  30. Typography Tips • Antialiasing Type • Technique used to smooth the appearance of graphics or type • Eliminates jagged edges • Web graphics programs generate antialiased type • Only apply to type larger than 10 points

  31. Typography Tips additional pixels inantialiased type smoothjagged edges

  32. Joint Photographic Experts Group (JPEG) • Best suited for photographs on the Web • Not suggested for solid color images • Can be displayed with millions of colors • 24-bit RGB color • 8-bit monitor - colors are dithered • 2 types of JPEGs • Standard • progressive JPEG displays on the screen in a sequence of passes • can specify number of passes

  33. Joint Photographic Experts Group (JPEG) • JPEG compression is lossy • Greater compression equals lower image quality • redundant data is lost during compression • can control level of compression • determine acceptable balance between file size and image quality • Wide level of browser support

  34. Joint Photographic Experts Group (JPEG) JPEG image file format is appropriate for photographsor photo-like art Chapter 5: Typography and Images

  35. Portable Network Graphics (PNG) Format • Developed as a free open source image format to replace the GIF format • Superior transparency capabilities • Better-quality interlacing capabilities • Greater range of color depths • Capability of embedding text in images • Lossless compression • Undecided whether PNG images will replace GIF images • Lack of browser support Chapter 5: Typography and Images

  36. Web-ready Images More on Web • Crop images to remove unwanted subject matter selected portionof image to crop Chapter 5: Typography and Images

  37. Web-ready Images • Optimizing Your Images for Size and Quality • Lossy vs. Lossless compression Very High qualitysetting File formatand compressionoptions High qualitysetting medium qualitysetting low qualitysetting File size, download speedand image quality values Chapter 5: Typography and Images

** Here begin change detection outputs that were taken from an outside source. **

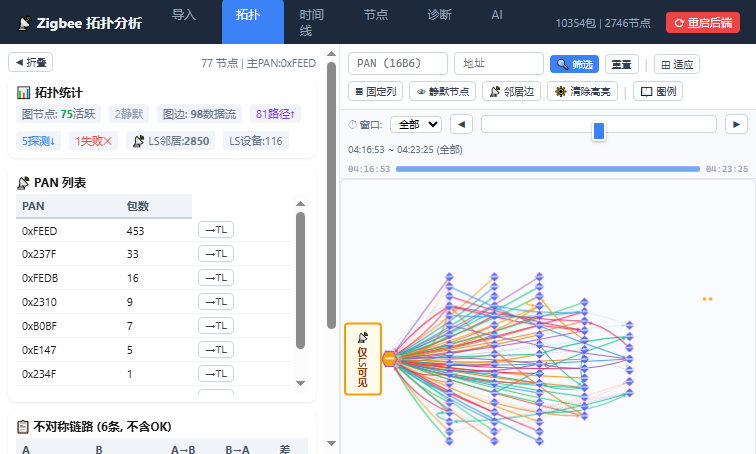
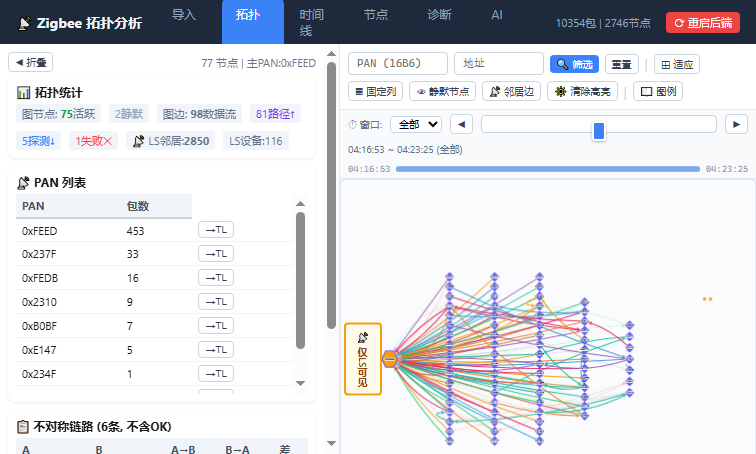
style(U13-B3): 密集 label 深色字+白描边 (用户反馈样式丑)
白字在亮色节点 (蓝/绿/橙) 对比差 → 深字 #0f172a + 白色描边 1.5px + bold,
节点微调 (router 28/终端 22/协调器 54, 字号 8px/协调器 10px)。v=20260825k

Changed region(s): [[0.4868, 0.5859, 0.7302, 0.9868], [0.7606, 0.6476, 0.8519, 0.9251]]

diff --git a/frontend/js/topo.js b/frontend/js/topo.js
@@ -344,13 +344,14 @@ reg('topo', function(){
         {selector:'node.router', style:{'background-color':'#3b82f6','shape':'diamond','width':32,'height':32}},
         {selector:'node.end_device', style:{'background-color':'#16a34a','shape':'ellipse','width':22,'height':22}},
         {selector:'node.unknown', style:{'background-color':'#94a3b8','shape':'triangle','width':22,'height':22}},
-        // U13-B2 (2026-08-25): 密集模式 — label 移入节点内部 (白字居中, 不依赖列间距)
+        // U13-B2 (2026-08-25): 密集模式 — label 移入节点内部 (不依赖列间距)
         // + 节点缩小 (曾双行/单行 label 在节点下方, 间距 34px 只比节点 32px 多 2px → 文字必被压)
-        {selector:'node.dense', style:{'font-size':'7.5px','color':'#fff','text-valign':'center','text-halign':'center','text-margin-y':0,'font-weight':'normal'}},
-        {selector:'node.dense.router', style:{'width':26,'height':26}},
-        {selector:'node.dense.end_device', style:{'width':20,'height':20}},
-        {selector:'node.dense.unknown', style:{'width':20,'height':20}},
-        {selector:'node.dense.coordinator', style:{'width':52,'height':52,'font-size':'9px','font-weight':'bold'}},
+        // B3 (用户反馈样式丑): 深色字 + 白色描边 — 白字在亮色节点 (蓝/绿/橙) 对比差
+        {selector:'node.dense', style:{'font-size':'8px','color':'#0f172a','text-outline-color':'#fff','text-outline-width':1.5,'text-valign':'center','text-halign':'center','text-margin-y':0,'font-weight':'bold'}},
+        {selector:'node.dense.router', style:{'width':28,'height':28}},
+        {selector:'node.dense.end_device', style:{'width':22,'height':22}},
+        {selector:'node.dense.unknown', style:{'width':22,'height':22}},
+        {selector:'node.dense.coordinator', style:{'width':54,'height':54,'font-size':'10px'}},
         // U14-3: 行为状态样式 — 重连橙虚线边框 / 休眠灰半透明 / 离线暗红边框
         // (角标 canvas 难实现, 用粗红边框 + tooltip 状态文字表达)
         {selector:'node.rejoining', style:{'border-color':'#f59e0b','border-style':'dashed','border-width':3}},

diff --git a/frontend/js/app.js b/frontend/js/app.js
@@ -8,7 +8,7 @@ window.S = S; window.A = A; window.sb = sb; window.fmtTs = fmtTs;
 window.sr = sr; window.setProg = setProg; window.doPI = doPI; window.doI = doI;
 
 // ── 页面模块静态导入 (确保所有 reg() 在 rt() 前完成) ──
-import './topo.js?v=20260825j';  // 缓存破坏: 时区修复 (UTC→本地), 改版递增
+import './topo.js?v=20260825k';  // 缓存破坏: 时区修复 (UTC→本地), 改版递增
 import './import.js?v=20260813k';  // 缓存破坏: 大包阈值 30MB→1MB, 改版递增
 import './timeline.js?v=20260824a';  // 缓存破坏: 详情 ZCL 属性展示, 改版递增
 import './nodes.js?v=20260824a';  // 缓存破坏: 时区修复 + U9 重构, 改版递增

diff --git a/frontend/index.html b/frontend/index.html
@@ -27,7 +27,7 @@ function rt(){var h=location.hash.slice(1)||'import';
   document.getElementById('mc').innerHTML='';if(R[h])R[h]();}
 window.addEventListener('hashchange',rt);
 </script>
-<script type="module" src="js/app.js?v=20260825j"></script>
+<script type="module" src="js/app.js?v=20260825k"></script>
 <script>
 reg('ai',function(){document.getElementById('mc').innerHTML='<div class="card"><h3>🤖 AI 分析</h3><p class="hint">后续版本实现</p></div>'});
 document.querySelectorAll('.nt a').forEach(function(t){t.addEventListener('click',function(e){e.preventDefault();location.hash=this.dataset.r})});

  38. Web-ready Images • Guidelines for preparing Web-ready images • Determine the appropriate image file format • Refine your images using enhancementfeatures • Refine and edit your image files in a losslesscompressionformat, and then save them one time in a lossy compression format • Useoptimizationfeatures Chapter 5: Typography and Images

  39. Chapter Summary • Explain Web page typography issues • Discusseffective use of Web page images • Describe image file formats • Discuss how to prepare Web-ready images Chapter 5: Typography and Images

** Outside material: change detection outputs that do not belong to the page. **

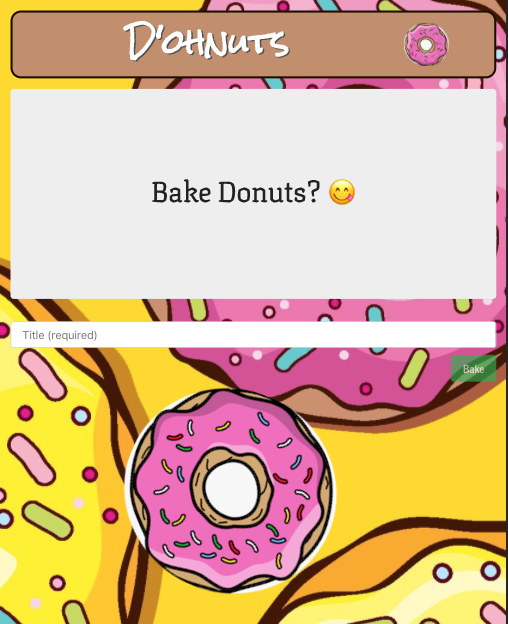
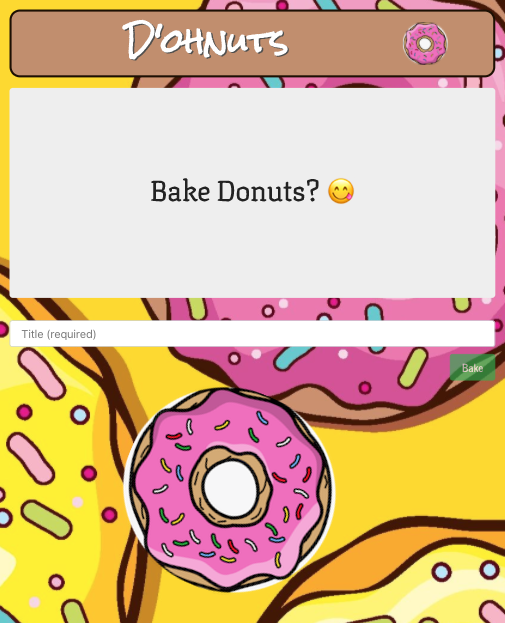
updated proxy server address and added new screenshot to readme

diff --git a/server.js b/server.js
@@ -1,7 +1,7 @@
 const express = require("express");
 const mongoose = require("mongoose");
 const app = express();
-const PORT = process.env.PORT || 3002;
+const PORT = process.env.PORT || 3001;
 const routes = require("./routes")
 
 app.use(express.urlencoded({ extended: true }));
@@ -12,6 +12,16 @@ if (process.env.NODE_ENV === "production") {
 }
 
 app.use(routes);
+
+
+// const MongoClient = require('mongodb').MongoClient;
+// const uri = "mongodb+srv://lisbethmachado:2k19Pepp$@cluster1.0lage.mongodb.net/<dbname>?retryWrites=true&w=majority";
+// const client = new MongoClient(uri, { useNewUrlParser: true });
+// client.connect(err => {
+//   const collection = client.db("donuts").collection("donuts");
+//   // perform actions on the collection object
+//   client.close();
+// });
 
 mongoose.connect(process.env.MONGO_Atlas || "mongodb://localhost/donuts",
 {

diff --git a/README.md b/README.md
@@ -32,7 +32,7 @@ Allow your inner baker to dream up custom donut recipes. Create a list of desire
       
 ## Screenshots
 ### Web Application:
-![LandingPg](./assets/landing-pg.png)
+![LandingPg](./assets/landing-page.png)
 
 ### Mobile Application:
 ![MobileView](./assets/mobile-view.png)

  40. Case Study # 5 • Case Study Page 156 • Do steps 1-6 creating a multiple page Word document. • See assignment web page for details.